### Work order:
Would you pull out every line of the material that contains the string "Users"?

### The records:
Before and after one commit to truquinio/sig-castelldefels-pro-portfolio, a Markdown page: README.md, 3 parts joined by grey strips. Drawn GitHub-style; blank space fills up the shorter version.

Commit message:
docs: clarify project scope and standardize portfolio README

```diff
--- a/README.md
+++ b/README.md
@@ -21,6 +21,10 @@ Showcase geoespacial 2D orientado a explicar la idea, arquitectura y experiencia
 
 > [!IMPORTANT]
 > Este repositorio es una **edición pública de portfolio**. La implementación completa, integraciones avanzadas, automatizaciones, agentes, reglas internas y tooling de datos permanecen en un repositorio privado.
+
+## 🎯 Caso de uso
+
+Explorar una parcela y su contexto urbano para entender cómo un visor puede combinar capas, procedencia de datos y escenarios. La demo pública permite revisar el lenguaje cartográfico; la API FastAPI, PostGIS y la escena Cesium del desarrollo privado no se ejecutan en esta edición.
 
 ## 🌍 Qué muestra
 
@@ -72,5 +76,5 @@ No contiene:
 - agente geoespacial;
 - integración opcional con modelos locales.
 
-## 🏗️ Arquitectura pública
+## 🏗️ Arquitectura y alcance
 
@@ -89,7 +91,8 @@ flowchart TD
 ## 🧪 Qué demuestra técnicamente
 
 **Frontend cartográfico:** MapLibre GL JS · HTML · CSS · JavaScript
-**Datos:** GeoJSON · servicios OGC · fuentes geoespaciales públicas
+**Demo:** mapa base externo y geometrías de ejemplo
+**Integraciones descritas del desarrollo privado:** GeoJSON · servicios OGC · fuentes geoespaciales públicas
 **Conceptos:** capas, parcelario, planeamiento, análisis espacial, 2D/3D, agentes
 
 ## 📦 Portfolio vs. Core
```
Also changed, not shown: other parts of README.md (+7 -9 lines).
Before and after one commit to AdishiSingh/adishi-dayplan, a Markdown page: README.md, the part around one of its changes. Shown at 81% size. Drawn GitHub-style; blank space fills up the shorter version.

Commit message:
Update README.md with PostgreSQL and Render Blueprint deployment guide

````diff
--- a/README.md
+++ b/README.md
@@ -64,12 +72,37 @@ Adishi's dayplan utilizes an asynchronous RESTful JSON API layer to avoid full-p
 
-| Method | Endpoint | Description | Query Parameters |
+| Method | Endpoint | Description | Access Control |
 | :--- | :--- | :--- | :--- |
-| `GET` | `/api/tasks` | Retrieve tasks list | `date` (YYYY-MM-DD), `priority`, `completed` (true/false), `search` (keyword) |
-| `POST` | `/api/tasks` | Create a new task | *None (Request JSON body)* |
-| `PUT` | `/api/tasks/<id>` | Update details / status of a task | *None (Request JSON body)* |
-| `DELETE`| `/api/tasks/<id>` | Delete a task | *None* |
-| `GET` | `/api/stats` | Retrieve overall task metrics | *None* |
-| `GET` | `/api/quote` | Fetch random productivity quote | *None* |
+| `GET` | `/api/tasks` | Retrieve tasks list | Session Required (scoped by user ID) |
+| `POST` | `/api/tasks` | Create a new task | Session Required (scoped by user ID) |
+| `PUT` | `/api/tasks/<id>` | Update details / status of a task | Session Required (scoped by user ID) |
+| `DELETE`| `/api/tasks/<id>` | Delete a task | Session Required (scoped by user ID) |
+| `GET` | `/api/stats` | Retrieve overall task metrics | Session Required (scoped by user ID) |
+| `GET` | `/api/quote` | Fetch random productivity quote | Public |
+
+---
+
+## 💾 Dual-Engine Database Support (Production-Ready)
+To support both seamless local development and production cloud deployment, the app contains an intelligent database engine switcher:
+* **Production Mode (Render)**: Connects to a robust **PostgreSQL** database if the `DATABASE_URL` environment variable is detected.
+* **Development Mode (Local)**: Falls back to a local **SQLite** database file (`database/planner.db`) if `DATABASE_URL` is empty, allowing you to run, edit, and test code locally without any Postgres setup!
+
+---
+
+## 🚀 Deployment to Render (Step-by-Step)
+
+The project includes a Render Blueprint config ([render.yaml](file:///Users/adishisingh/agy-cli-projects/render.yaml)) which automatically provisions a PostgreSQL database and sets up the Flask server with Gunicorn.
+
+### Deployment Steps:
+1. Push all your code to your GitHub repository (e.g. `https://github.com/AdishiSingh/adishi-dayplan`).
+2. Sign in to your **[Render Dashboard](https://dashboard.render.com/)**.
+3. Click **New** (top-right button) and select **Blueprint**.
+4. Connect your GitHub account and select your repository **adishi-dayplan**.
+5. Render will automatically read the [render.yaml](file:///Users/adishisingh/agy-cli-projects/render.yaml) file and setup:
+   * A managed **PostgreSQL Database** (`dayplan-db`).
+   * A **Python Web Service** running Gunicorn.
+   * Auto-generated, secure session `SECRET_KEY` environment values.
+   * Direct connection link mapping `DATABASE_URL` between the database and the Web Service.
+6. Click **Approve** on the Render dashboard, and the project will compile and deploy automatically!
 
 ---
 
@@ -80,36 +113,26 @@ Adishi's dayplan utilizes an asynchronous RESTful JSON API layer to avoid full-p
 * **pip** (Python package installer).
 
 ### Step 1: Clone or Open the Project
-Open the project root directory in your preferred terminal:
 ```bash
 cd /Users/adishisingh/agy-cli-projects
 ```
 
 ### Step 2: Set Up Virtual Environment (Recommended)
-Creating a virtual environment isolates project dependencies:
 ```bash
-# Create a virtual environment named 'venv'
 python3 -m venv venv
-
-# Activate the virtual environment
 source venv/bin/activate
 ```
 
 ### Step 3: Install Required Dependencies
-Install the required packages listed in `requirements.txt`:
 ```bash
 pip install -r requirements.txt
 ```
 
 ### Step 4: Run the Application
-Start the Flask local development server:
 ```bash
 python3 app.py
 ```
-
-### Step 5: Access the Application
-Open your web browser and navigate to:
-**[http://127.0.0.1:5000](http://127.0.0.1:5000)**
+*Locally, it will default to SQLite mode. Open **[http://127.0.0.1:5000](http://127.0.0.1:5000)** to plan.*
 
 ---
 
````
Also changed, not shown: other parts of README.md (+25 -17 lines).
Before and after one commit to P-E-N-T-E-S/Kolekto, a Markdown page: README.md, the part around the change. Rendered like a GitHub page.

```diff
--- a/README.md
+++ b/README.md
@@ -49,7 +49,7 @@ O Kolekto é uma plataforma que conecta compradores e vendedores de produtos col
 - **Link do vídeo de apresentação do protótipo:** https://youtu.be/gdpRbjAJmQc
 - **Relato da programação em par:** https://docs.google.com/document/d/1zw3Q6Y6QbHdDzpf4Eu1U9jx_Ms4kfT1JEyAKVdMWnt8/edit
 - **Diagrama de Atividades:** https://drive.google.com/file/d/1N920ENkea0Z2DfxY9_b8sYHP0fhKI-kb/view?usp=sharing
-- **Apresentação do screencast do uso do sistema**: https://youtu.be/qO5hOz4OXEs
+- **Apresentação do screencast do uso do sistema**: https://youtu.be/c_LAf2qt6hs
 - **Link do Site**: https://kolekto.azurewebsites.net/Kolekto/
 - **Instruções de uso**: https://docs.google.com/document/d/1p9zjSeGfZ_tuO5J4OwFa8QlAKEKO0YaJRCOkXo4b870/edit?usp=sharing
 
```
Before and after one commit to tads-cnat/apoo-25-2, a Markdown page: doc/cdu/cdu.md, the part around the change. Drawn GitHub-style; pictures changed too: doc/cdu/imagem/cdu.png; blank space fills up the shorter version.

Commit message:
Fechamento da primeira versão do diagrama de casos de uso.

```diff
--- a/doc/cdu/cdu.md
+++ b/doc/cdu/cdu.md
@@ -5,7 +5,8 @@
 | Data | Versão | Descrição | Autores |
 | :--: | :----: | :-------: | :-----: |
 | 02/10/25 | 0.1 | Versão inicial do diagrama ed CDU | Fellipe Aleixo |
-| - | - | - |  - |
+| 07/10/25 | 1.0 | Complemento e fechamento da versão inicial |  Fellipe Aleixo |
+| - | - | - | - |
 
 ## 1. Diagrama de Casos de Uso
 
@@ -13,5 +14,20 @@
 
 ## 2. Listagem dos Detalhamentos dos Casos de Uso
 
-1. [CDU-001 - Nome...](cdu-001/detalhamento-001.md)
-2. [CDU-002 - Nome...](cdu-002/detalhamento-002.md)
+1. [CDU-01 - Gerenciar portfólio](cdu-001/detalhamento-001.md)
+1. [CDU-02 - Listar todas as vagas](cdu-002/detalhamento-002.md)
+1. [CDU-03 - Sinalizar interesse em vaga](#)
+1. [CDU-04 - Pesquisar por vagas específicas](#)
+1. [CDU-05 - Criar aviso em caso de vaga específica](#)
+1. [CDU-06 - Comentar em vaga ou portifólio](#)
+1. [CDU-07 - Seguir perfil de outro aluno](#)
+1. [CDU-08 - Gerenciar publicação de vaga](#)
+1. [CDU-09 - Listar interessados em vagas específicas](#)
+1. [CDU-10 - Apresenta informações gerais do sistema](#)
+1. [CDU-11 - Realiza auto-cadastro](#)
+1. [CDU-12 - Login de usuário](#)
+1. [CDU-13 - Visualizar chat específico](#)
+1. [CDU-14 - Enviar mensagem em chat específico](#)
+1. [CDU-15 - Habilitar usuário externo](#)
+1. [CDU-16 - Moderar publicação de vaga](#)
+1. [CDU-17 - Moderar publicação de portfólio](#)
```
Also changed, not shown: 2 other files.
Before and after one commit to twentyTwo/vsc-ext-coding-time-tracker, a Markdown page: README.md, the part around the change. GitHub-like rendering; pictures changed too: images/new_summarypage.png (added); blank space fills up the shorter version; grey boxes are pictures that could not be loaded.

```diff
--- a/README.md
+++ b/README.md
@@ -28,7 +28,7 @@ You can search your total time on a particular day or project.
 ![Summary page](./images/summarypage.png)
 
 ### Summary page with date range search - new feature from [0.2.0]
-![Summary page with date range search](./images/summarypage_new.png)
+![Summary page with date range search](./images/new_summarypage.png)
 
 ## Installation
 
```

### Result of the exercise:
+The project includes a Render Blueprint config ([render.yaml](file:///Users/adishisingh/agy-cli-projects/render.yaml)) which automatically provisions a PostgreSQL database and sets up the Flask server with Gunicorn.
+5. Render will automatically read the [render.yaml](file:///Users/adishisingh/agy-cli-projects/render.yaml) file and setup:
 cd /Users/adishisingh/agy-cli-projects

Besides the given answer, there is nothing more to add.